Thank you very much to everyone who sent in surveys this year. We had a slow start, and we heard reports that pollinators were also slow to start this year between the heat, cold and rain. But a number of people chipped as the season went along and we received a good number of surveys. At the time of writing this note, cranberries are pretty much done blooming in central Wisconsin, though people up north may still send in a few more surveys. As of July 19th, a total of 49 surveys have been submitted by 11 participants on 14 different days, and recorded 1,802 bee visits. For comparison purposes, last year there were 16 participants who submitted 78 surveys over 21 days, recording a total of 3016 bee visits. Last year cranberries were probably our best represented crop on WiBee and we are happy to have data again this year because we can more clearly see what influences bee visitation rates if we can account for their natural variability both place to place and year to year.
A first look at the pollinator visits shows roughly similar proportions of pollinator groups between years, with a higher proportion of bumble bee visits recorded this year. Even green bees showed up in 2021.
We can also look at how often pollinators visited cranberries by calculating visits per minute. Here we see that the values are also similar between years, with more than double the rate of bumble bee visits and slightly lower rate of honey bee visits this year. Bumble bees and Small Dark bees are the most frequent wild bees that people are seeing on cranberry flowers. There are 20 species of Bumble bees in Wisconsin and over 100 species of Small Dark bees.
Last year, when the project team ran some spatial analysis, there was some evidence that the landscape surrounding cranberry marshes might be tied to bee visits. Floral resources in the landscape can influence pollinator health. Below shows the locations of 2021 WiBee cranberry surveys, which overlap with last year’s data. This is going to be really helpful for analysis. We are looking forward to digging into the statistics, likely once flowers and bees slow down a bit in the fall. We will post updates on the WiBee website: https://pollinators.wisc.edu/wibee/

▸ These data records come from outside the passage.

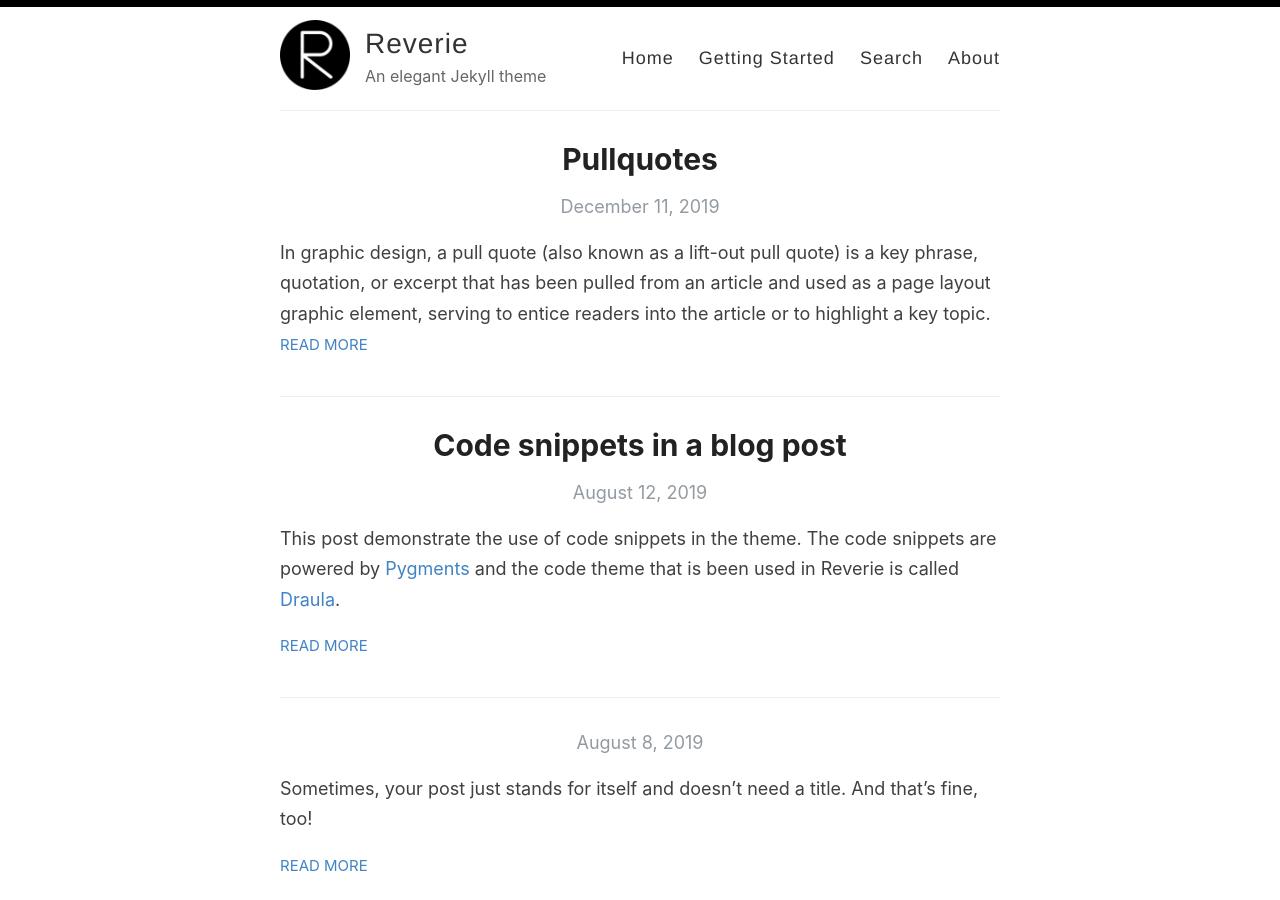
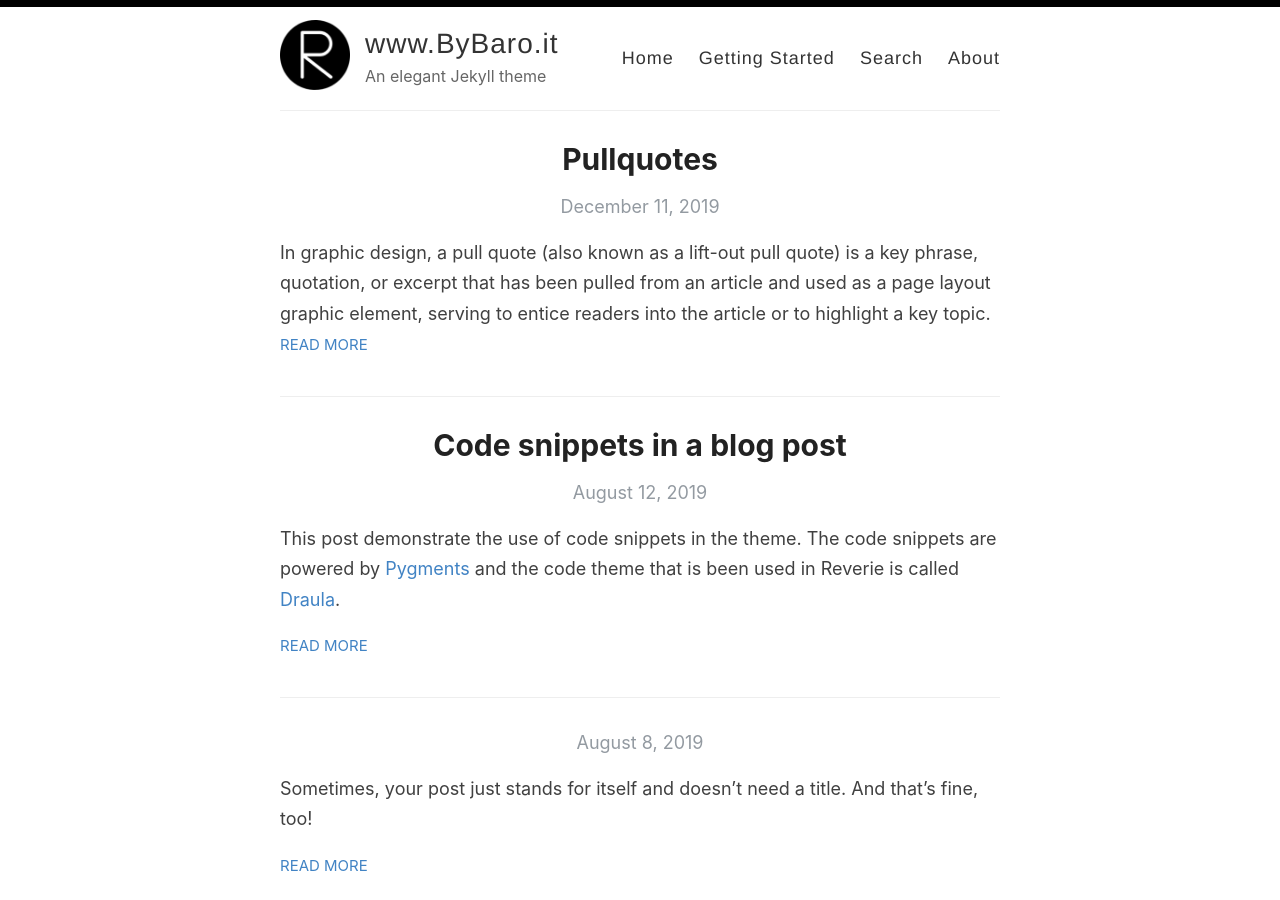
Before and after one commit to baro77/baro77.github.io, a Jekyll site: the page built from index.html, in a window 1280 px wide and 900 px high. Built offline with Jekyll 4.4.1, drawn with Linux system fonts in a browser that asks for light colours; the list of posts is cut into pages by our own code.

Commit message:
name www.ByBaro.it

```diff
--- a/_config.yml
+++ b/_config.yml
@@ -3,7 +3,7 @@
 #
 
 # Name of your site (displayed in the header)
-name: Reverie
+name: www.ByBaro.it
 
 # Name of the author
 author: Amit Merchant
```
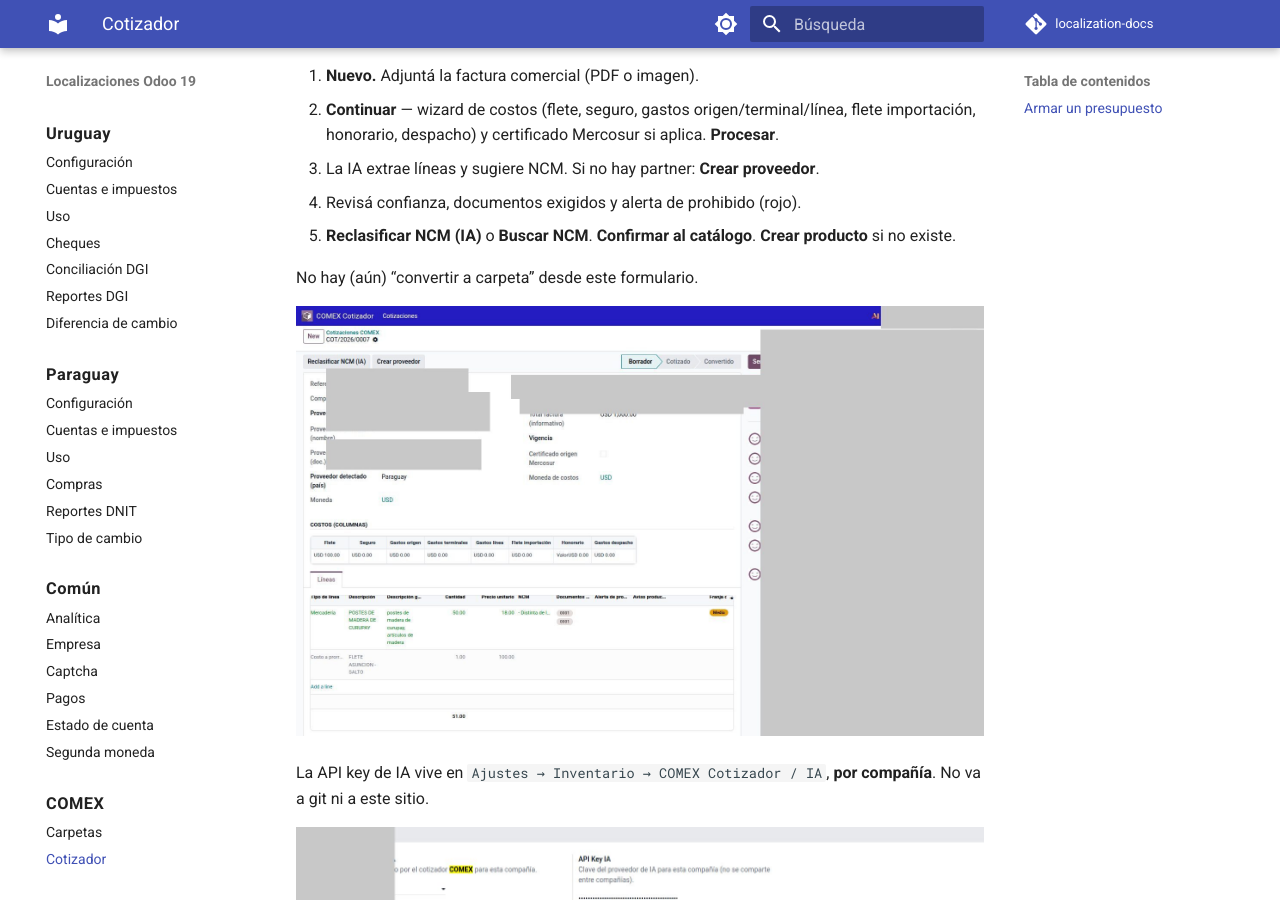
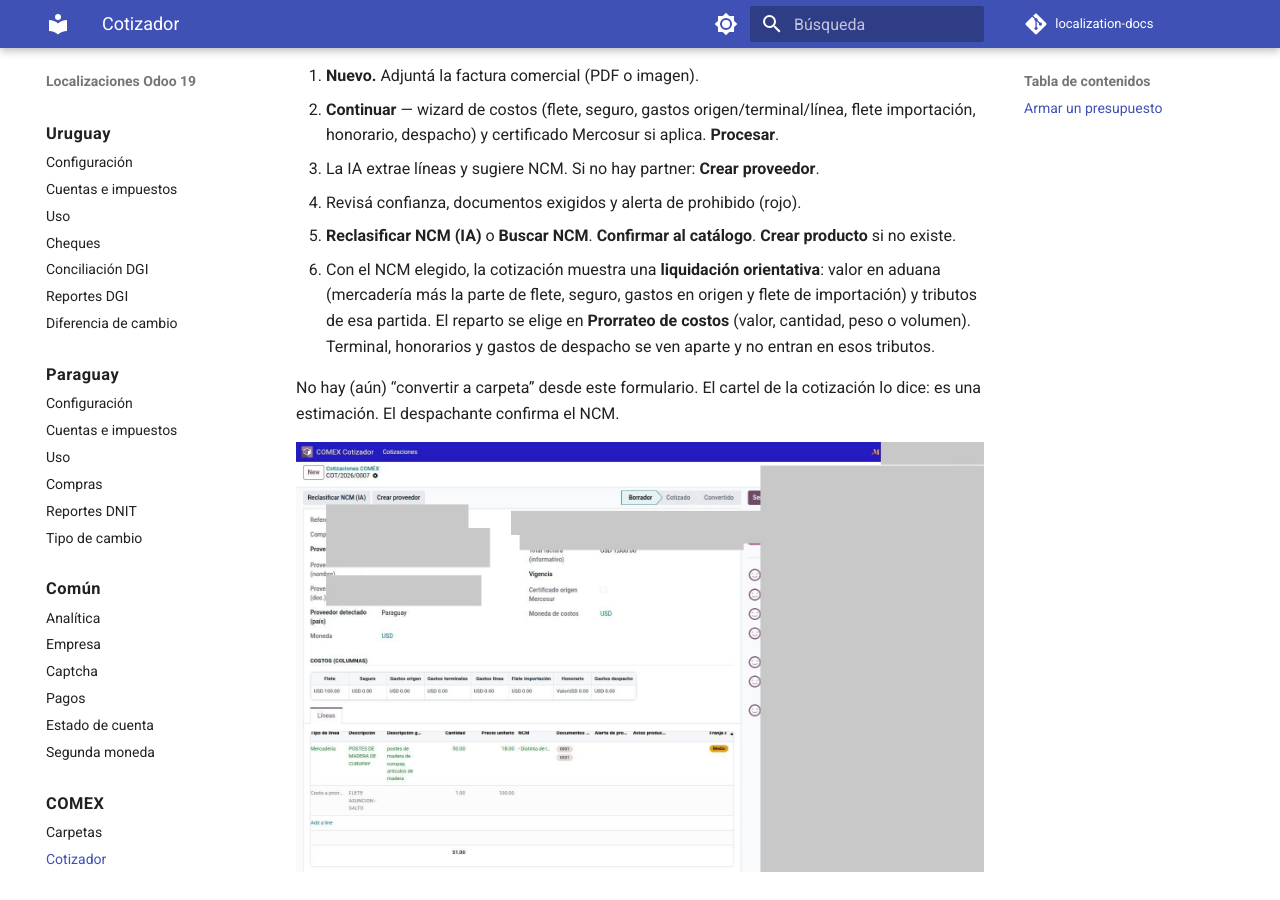
Before and after one commit to Pabloolano/localization-docs, an MkDocs documentation site: the page built from docs/comex/cotizador.md, in a window 1280 px wide and 900 px high, scrolled down 847 px. Built offline with MkDocs 1.6.1 and Material for MkDocs 9.7.7, drawn with Linux system fonts in a browser that asks for light colours; comment, search, counter and statistics services are not loaded.

Commit message:
docs(comex): liquidación orientativa en el cotizador
La cotización muestra valor en aduana y tributos estimados, y aclara
que el despachante confirma el NCM.

Co-authored-by: Cursor <cursoragent@cursor.com>

```diff
--- a/docs/comex/cotizador.md
+++ b/docs/comex/cotizador.md
@@ -17,8 +17,9 @@ Hoy, tras procesar, la cotización **sigue en Borrador**. Cotizado / Convertido
 3. La IA extrae líneas y sugiere NCM. Si no hay partner: **Crear proveedor**.
 4. Revisá confianza, documentos exigidos y alerta de prohibido (rojo).
 5. **Reclasificar NCM (IA)** o **Buscar NCM**. **Confirmar al catálogo**. **Crear producto** si no existe.
+6. Con el NCM elegido, la cotización muestra una **liquidación orientativa**: valor en aduana (mercadería más la parte de flete, seguro, gastos en origen y flete de importación) y tributos de esa partida. El reparto se elige en **Prorrateo de costos** (valor, cantidad, peso o volumen). Terminal, honorarios y gastos de despacho se ven aparte y no entran en esos tributos.
 
-No hay (aún) “convertir a carpeta” desde este formulario.
+No hay (aún) “convertir a carpeta” desde este formulario. El cartel de la cotización lo dice: es una estimación. El despachante confirma el NCM.
 
 ![Cotización: archivo, costos y líneas NCM](img/odoo-cotizacion.jpg)
 
```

Thank you again to all our participants. We hope you will think of us next year. We want to make WiBee useful to you. If you participated and have ideas that would make the survey process smoother for you, or if there are things you would like to see result from the app, we’d like to hear from you at email@example.comThis article was posted in Cranberry, Insects and tagged Cranberries, insects, Pollination, pollinators, WiBee.